Picture Book Month and NaNoWriMo

Poor November! When people decide they should use a month to honor something, to do something, or just to get ready for December, they seem to pick November.

It’s already got that fabulous holiday Thanksgiving, and Veteran’s Day as well — almost the only holiday left that hasn’t gotten pushed to Monday, and thus the one it’s common for schools not to celebrate. My son’s school doesn’t. Instead they have this coming Monday and Tuesday off (when I will have to work) for teacher work days at the end of first quarter.

Even FlyLady, who is so wonderful about teaching you are not behind; you do not need to catch up, has you already preparing for Christmas in November.

Now, one I can really support is Picture Book Month. Their website is going to feature a post by a picture book author every day of the month — definitely worth checking out! In a related story, this manifesto written by several picture book authors is positively awesome! I would love to post a picture book review every day of November, but, alas! There are so many other things going on…

Like NaNoWriMo. NaNoWriMo is a fabulous idea that has really taken off. It’s a challenge for writers everywhere to write 50,000 words of a new novel in the month of November. And since everyone’s doing it together, you can post your wordcount online and encourage one another.

I love the idea of NaNoWriMo. I wish someone had thought of it back before I worked full-time. I thought I’d give it a go this year. It seemed perfect, since I’m at a good place to start a new novel, and that’s one of the requirements. However, there are some problems for me.

1. I’m in this for the long haul; I want a sustainable goal.
It looks like I could get the 50,000 words written in 30 days if I were willing to spend two hours per day. I could probably spend two hours a day if I were willing to let everything else go — no blog posts, no reading, no hiking, no cleaning, no game-playing, no “fluff” whatsoever. Then when the month was over I could crash in relief and try to put my life back together. I greatly prefer the goal from the book The Weekend Novelist to write — and revise — your novel in a year. Then you’re actually done at the end of the process, not just with a big fat pile of words that needs to be pruned.

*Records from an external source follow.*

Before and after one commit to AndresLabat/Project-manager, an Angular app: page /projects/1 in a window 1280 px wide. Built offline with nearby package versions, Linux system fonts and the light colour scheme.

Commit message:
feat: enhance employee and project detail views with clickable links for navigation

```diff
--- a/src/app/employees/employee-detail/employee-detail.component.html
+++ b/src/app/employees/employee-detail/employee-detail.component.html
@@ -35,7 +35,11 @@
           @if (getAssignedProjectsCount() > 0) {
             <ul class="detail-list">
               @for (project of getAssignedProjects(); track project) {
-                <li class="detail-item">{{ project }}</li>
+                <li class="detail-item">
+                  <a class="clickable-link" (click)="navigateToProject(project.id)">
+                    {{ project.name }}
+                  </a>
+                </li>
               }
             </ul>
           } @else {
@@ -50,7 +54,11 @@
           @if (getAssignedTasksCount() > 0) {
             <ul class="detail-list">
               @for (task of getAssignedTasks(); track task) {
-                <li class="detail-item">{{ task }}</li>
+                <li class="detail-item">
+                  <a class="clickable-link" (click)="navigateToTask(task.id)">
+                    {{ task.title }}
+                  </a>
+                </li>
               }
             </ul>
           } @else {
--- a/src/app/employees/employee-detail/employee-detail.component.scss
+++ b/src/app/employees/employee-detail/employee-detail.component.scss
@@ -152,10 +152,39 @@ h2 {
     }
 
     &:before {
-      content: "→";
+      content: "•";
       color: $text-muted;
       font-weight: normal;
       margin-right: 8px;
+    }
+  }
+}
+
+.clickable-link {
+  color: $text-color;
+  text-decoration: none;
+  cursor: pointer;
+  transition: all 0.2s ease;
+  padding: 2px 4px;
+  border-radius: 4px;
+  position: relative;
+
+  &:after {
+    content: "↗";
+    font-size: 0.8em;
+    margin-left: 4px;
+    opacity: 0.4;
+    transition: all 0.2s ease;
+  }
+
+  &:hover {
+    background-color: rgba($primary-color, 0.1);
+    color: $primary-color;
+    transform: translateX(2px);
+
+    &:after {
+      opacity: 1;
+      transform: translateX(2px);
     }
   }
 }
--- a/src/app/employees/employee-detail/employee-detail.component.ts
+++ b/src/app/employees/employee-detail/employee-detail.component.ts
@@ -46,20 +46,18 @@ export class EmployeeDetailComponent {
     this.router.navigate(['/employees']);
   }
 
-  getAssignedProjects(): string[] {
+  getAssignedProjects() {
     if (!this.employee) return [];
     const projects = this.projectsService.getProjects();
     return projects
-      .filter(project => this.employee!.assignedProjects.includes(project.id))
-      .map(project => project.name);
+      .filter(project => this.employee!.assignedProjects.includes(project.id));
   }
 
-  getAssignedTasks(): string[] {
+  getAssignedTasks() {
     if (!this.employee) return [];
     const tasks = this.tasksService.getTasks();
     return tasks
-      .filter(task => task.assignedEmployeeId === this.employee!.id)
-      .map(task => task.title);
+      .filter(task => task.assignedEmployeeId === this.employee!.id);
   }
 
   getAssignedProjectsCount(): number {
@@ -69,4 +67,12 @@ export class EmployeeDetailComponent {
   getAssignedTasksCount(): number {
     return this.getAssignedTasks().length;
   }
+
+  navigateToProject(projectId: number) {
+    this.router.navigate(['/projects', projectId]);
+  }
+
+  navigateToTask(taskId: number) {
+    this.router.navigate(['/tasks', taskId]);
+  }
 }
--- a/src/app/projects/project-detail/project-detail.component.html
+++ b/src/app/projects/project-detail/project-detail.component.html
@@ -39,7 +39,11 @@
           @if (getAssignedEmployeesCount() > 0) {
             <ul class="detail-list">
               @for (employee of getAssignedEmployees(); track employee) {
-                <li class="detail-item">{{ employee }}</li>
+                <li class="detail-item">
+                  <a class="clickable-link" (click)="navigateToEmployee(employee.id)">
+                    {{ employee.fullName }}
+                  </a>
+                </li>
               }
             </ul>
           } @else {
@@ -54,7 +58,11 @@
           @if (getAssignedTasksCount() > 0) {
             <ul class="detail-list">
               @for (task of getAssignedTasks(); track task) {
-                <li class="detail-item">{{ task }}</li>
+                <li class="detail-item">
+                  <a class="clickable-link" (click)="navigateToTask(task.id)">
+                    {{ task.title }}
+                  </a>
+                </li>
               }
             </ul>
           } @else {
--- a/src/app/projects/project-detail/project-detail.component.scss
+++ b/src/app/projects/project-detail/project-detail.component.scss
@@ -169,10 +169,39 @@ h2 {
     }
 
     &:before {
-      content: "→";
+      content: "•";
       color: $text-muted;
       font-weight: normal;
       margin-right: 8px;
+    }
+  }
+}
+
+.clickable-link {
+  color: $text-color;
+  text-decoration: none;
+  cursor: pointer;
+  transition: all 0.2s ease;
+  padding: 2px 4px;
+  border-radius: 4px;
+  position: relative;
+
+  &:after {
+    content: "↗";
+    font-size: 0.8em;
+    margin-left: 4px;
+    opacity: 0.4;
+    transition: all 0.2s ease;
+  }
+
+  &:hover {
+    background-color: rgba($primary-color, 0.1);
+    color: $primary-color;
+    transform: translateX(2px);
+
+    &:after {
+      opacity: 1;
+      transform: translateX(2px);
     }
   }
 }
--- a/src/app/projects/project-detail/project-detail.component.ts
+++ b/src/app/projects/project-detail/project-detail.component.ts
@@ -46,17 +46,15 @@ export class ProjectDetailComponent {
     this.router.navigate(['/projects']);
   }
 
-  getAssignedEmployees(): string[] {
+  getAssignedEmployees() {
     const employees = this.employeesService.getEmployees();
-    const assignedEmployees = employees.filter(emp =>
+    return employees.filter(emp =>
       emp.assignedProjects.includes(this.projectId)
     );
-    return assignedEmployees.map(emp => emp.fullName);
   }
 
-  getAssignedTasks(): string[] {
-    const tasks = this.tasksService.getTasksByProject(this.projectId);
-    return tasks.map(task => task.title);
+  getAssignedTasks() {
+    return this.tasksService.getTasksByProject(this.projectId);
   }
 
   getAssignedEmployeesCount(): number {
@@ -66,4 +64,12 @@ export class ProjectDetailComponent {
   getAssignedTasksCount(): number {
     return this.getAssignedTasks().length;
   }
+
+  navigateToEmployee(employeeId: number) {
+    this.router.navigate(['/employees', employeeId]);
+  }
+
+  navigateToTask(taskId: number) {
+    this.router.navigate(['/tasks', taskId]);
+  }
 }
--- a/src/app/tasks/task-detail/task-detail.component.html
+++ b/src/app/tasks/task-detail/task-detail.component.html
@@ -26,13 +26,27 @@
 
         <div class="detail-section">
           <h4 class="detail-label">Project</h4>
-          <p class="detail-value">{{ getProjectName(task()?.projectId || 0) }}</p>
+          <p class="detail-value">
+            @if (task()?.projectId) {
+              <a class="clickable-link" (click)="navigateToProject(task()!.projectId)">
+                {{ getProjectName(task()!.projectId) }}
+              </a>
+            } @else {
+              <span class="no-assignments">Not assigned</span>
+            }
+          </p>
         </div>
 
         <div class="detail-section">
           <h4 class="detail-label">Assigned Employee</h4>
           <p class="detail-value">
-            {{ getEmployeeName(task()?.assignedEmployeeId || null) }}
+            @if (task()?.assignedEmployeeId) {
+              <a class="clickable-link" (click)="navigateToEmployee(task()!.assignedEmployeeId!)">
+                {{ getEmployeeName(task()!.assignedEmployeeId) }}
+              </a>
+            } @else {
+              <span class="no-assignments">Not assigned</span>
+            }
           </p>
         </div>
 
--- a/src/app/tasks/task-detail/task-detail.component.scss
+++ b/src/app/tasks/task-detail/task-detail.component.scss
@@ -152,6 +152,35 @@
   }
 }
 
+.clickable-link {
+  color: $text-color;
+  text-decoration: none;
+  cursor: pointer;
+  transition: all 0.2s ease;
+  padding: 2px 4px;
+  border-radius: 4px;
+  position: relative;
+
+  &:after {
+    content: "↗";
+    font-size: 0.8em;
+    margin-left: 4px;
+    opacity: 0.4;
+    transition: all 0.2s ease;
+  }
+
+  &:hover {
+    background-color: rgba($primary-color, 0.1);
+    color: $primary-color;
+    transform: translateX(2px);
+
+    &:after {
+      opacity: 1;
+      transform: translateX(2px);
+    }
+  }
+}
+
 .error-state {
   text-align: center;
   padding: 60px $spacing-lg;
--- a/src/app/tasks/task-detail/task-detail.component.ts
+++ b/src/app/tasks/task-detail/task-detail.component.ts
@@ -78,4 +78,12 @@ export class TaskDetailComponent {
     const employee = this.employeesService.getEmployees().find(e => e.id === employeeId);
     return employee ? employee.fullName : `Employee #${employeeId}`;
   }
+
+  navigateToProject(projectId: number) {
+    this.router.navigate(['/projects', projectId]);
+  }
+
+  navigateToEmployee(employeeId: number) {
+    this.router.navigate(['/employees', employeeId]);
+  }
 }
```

2. I’ve always preferred time goals to quantity goals.
I’ve memorized large quantities of Scripture in my life, and I fully believe that the key is that I set my goals by time not quantity. Some passages are harder to learn than others, so if you set a goal of a certain number of verses, you have no idea how long that will take, and you might have trouble meeting your goal. So with writing. The phrase “Writing is rewriting” is so old, it’s a truism. Using a word count goal doesn’t give you any credit when you cut an entire page and then write it better and shorter. I also find I write much better if I spend a little time planning — writing about my writing. But a word count goal doesn’t take that into account. For the last couple years, I’ve been semi-consistently writing at least a half-hour every day. If I don’t worry about quantity, that seems to go very well.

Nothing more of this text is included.